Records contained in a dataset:
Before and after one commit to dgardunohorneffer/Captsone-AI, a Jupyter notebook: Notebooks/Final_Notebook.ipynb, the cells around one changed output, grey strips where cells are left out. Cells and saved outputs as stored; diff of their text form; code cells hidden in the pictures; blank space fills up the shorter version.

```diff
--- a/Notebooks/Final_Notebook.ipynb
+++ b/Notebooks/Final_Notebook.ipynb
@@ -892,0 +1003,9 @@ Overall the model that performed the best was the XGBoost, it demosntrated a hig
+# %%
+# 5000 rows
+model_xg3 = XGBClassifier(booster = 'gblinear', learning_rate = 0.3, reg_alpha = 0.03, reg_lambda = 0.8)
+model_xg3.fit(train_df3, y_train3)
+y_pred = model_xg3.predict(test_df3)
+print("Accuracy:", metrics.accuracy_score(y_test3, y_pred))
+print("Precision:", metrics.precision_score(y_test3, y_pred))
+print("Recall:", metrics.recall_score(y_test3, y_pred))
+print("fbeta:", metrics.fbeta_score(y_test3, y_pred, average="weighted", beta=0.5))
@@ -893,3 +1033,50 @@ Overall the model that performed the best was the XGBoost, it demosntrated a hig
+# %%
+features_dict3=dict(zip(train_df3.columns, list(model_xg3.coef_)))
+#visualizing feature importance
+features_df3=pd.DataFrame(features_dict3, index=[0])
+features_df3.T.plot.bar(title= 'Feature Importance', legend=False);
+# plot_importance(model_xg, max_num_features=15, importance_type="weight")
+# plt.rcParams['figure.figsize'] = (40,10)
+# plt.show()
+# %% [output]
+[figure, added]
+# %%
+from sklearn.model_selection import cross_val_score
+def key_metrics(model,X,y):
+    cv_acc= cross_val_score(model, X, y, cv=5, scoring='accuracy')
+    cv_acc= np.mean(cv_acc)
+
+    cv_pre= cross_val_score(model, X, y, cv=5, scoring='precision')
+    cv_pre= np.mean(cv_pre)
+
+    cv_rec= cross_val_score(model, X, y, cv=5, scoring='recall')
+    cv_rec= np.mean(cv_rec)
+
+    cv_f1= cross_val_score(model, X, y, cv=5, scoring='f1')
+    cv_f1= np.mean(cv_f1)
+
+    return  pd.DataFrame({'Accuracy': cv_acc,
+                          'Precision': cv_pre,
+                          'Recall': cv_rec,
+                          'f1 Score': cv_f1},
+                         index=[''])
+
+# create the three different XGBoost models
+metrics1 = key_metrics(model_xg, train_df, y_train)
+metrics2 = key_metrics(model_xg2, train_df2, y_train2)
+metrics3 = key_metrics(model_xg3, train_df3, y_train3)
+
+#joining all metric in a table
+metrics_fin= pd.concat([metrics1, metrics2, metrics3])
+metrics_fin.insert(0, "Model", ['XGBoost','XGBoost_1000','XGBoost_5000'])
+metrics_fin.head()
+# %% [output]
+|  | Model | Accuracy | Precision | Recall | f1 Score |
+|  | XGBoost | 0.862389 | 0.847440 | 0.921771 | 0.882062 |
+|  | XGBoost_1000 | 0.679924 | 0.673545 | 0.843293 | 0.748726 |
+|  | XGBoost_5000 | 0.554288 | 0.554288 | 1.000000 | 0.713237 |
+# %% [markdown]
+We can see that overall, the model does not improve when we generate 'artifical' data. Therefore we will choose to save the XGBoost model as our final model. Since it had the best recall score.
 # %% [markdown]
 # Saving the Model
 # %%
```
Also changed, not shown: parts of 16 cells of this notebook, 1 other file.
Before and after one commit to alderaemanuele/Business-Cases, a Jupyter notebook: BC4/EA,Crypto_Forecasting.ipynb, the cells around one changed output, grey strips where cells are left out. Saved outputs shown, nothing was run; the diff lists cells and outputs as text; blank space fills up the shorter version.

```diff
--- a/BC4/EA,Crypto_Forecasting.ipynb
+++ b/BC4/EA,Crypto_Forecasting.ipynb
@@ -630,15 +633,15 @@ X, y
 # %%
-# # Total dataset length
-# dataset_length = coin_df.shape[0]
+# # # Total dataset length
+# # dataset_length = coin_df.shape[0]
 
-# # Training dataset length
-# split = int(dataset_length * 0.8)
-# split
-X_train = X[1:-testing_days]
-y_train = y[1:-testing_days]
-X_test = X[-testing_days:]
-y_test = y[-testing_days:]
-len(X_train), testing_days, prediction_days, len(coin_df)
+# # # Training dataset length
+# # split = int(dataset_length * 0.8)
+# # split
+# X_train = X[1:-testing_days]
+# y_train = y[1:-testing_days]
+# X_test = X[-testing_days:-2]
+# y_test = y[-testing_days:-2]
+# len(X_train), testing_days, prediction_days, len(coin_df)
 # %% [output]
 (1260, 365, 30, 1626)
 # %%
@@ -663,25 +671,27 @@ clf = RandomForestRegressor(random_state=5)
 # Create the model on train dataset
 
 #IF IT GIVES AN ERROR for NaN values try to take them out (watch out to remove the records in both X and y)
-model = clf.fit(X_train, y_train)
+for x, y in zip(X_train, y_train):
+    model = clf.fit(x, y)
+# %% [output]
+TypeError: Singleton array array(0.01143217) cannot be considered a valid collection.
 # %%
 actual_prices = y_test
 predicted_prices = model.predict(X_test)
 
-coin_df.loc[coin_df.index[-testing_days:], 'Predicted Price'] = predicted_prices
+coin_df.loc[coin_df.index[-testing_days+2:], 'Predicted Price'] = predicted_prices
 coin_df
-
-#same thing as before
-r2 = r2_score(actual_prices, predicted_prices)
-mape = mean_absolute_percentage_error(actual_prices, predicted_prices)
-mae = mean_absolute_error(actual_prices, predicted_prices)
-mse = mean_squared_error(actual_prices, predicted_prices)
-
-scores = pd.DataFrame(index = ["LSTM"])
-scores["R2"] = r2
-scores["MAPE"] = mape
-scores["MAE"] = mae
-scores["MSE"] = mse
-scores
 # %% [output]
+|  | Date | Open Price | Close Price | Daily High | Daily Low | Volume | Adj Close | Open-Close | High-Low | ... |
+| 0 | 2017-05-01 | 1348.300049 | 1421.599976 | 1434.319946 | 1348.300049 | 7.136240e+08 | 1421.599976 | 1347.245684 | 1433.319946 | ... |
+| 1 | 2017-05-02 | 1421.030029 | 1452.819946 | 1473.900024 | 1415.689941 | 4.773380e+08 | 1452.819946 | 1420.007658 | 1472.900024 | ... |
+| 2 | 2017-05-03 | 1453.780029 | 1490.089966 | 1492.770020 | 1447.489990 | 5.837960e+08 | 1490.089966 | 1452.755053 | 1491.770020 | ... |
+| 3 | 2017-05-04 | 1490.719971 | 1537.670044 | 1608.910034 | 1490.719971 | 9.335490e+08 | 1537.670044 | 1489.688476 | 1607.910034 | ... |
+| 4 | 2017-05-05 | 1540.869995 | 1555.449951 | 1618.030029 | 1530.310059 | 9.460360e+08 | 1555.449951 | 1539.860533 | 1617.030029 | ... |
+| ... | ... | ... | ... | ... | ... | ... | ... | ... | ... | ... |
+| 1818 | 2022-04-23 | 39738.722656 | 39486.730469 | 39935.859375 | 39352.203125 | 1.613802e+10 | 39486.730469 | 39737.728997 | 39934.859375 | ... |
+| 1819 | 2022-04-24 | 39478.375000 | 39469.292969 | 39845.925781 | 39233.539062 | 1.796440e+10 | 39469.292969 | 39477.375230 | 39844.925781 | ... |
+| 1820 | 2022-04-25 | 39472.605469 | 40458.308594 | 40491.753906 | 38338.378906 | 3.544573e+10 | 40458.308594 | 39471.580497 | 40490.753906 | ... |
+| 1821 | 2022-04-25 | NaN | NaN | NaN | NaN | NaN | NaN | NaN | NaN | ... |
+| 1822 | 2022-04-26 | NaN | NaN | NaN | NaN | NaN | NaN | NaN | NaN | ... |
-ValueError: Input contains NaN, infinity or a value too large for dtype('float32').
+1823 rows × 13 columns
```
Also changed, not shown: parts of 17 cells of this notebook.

§ Instructions to follow
Your task is to find each line in the entries that contains the string "index" and copy it.

§ Written answer
+features_df3=pd.DataFrame(features_dict3, index=[0])
+                         index=[''])
-coin_df.loc[coin_df.index[-testing_days:], 'Predicted Price'] = predicted_prices
+coin_df.loc[coin_df.index[-testing_days+2:], 'Predicted Price'] = predicted_prices
-scores = pd.DataFrame(index = ["LSTM"])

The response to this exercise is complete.